With the introduction of the euro much recent attention has been focused on the role of currencies and their national and international significance. Whilst much has been made of the euro's achievements in harmonising Europe's financial dealings, it is often forgotten that it is by no means the first pan-national currency to enter circulation. Indeed, as the various contributions to this volume make plain, the euro can in many ways be regarded as a step 'back to the future', that is, a further international currency in a long historical tradition that includes the Athenian tetradrachm, the Spanish peso and the French franc. Covering a timespan of some two and a half millennia, the contributions within this volume fall within four broad chronological sections, the first comprising three contributions that consider aspects of the European experience from classical antiquity until the high middle ages. The discussion then leaps forward chronologically to the modern age, given a focus by three contributions devoted to nineteenth-century European developments. These, in turn, are set within a wider spatial perspective by two essays that review, first, the classical gold standard, primarily in terms of peripheral economies' experience, and, second, the Bretton Woods system. Fourth, and lastly, the euro's origins and birth are explored in three further contributions. By taking such a long term view of supra-national currencies, this volume provides a unique perspective, not only to the introduction and development of the euro, and its predecessors, but also on the broader question of the relationship between trade and common currencies.

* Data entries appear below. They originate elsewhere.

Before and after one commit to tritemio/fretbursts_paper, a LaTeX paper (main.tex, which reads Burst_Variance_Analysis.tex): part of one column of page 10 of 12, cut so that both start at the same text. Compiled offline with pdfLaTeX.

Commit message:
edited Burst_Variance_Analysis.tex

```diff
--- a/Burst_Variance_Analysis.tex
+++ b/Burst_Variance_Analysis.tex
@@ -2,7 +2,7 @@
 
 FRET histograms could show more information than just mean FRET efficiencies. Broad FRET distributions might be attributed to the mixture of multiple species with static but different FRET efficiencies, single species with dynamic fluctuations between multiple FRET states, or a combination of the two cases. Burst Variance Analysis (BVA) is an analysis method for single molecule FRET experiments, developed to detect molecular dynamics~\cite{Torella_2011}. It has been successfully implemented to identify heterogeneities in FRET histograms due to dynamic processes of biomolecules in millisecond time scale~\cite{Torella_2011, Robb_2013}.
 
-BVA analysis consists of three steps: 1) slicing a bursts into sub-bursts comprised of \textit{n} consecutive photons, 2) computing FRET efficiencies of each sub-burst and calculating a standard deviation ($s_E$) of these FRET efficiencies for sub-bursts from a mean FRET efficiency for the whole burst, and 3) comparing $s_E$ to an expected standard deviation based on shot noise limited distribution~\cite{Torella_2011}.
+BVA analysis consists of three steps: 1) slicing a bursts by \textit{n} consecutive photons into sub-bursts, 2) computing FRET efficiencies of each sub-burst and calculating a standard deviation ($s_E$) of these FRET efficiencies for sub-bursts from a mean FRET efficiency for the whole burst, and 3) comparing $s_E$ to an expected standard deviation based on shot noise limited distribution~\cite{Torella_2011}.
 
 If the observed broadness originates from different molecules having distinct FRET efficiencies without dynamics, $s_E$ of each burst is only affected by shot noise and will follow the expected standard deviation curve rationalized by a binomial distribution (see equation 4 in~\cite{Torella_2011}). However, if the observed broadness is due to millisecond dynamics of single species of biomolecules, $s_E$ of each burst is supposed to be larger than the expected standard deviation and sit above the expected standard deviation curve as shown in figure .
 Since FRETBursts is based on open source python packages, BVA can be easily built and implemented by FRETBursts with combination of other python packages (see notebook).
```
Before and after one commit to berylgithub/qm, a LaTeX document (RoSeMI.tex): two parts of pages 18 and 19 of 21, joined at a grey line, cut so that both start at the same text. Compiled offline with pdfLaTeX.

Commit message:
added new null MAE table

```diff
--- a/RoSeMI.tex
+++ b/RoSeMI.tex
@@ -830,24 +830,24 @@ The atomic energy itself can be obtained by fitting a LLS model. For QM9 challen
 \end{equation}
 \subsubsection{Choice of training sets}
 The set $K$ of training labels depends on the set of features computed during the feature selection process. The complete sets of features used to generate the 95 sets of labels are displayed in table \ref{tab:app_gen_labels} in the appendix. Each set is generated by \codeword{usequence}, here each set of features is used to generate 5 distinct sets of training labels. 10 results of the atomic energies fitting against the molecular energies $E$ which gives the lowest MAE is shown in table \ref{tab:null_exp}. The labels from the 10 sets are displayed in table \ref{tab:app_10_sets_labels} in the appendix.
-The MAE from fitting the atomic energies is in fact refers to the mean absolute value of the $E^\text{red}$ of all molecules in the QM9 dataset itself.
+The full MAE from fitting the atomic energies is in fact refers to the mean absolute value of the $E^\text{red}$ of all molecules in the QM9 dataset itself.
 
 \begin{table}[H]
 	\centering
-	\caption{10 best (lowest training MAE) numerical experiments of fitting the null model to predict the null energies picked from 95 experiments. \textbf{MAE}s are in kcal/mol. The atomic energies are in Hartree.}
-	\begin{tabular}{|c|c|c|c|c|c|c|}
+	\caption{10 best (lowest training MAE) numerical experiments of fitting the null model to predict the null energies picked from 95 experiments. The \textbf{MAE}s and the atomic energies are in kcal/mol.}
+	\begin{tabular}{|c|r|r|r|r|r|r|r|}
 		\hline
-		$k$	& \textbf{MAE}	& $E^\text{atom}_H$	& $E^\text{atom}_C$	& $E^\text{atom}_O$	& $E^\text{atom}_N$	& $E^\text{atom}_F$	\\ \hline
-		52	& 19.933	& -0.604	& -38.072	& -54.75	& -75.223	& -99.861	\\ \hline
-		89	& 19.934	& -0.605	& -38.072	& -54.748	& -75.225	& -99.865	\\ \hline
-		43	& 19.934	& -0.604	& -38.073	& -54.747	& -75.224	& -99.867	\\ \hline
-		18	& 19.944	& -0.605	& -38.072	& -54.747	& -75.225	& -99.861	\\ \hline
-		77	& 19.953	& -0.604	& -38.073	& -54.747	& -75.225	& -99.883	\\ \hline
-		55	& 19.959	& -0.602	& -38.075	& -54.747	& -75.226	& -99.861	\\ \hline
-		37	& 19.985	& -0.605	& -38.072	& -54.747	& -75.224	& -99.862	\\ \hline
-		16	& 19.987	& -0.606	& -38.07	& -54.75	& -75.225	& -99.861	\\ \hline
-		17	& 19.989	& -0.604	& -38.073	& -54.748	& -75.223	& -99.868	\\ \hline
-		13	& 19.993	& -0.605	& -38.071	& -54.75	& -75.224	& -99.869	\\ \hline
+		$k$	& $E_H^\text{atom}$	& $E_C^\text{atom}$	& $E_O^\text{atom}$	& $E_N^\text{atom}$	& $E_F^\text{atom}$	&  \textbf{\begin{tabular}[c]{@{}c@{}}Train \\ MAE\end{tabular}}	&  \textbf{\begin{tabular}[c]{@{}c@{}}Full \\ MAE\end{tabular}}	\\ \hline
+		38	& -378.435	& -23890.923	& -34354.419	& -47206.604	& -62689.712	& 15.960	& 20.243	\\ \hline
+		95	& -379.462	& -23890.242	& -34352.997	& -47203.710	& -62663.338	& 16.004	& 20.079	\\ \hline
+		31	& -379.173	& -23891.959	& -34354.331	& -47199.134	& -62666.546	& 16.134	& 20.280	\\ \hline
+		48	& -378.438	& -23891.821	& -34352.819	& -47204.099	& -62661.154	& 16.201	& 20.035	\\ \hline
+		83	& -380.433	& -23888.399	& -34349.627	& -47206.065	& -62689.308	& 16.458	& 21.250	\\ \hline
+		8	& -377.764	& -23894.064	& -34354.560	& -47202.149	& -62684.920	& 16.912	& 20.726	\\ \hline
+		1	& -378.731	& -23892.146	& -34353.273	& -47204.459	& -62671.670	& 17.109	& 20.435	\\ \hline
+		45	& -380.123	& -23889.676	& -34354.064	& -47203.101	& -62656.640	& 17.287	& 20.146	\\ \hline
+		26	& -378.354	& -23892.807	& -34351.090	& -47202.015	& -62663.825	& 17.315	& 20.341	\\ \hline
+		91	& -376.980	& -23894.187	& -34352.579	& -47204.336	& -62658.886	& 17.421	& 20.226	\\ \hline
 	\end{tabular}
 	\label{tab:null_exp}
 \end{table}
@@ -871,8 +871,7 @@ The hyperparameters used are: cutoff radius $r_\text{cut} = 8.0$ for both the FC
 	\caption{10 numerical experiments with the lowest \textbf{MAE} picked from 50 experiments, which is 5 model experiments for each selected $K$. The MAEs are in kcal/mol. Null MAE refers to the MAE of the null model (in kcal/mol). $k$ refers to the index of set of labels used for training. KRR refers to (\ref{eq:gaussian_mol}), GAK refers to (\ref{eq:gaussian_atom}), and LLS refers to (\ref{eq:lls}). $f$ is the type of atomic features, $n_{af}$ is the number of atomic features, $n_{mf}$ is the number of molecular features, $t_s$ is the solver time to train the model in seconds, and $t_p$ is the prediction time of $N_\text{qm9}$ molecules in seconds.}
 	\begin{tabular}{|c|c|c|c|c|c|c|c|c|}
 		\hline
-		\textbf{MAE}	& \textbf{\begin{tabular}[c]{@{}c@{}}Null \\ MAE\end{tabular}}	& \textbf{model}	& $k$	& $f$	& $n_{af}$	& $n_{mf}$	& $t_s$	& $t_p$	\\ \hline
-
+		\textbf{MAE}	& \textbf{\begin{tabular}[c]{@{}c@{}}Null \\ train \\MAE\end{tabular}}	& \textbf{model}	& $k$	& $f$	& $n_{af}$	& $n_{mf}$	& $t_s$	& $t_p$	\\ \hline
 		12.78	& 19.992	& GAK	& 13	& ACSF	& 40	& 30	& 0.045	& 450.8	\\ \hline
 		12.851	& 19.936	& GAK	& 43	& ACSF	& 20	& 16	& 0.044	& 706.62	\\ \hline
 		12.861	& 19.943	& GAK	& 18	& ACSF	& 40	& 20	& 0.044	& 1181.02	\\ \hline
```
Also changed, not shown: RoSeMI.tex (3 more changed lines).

Table of Contents
Contents: Preface; From the Athenian tetradrachm to the euro, Theodoros B. Karatzas (Governor, National Bank of Greece); Common currency from antiquity: plus Ça change, plus c'est la même chose, Ioannis Touratsoglou; Monetary integration in the Roman Empire, Juan Carlos Martinez Oliva; 'One money for an empire': achievements and limitations of Byzantium's currency from Constantine the Great to the fall of Constantinople, C le Morrisson; On the history of German monetary union, Richard H. Tilly; The Latin monetary union revisited once again, Marcello de Cecco; The Scandinavian monetary union 1873-1924, Lars Jonung; The gold standard: a view from the periphery, Pablo Martín-Aceña; The Bretton Woods agreements: a monetary theory perspective, Filippo Cesarano; The European monetary system, Michael Artis; European monetary union. A project of promise and risk, Paul De Grauwe; From the Athenian tetradrachm to the euro: some concluding remarks, Vítor Gaspar; Bibliography; Index.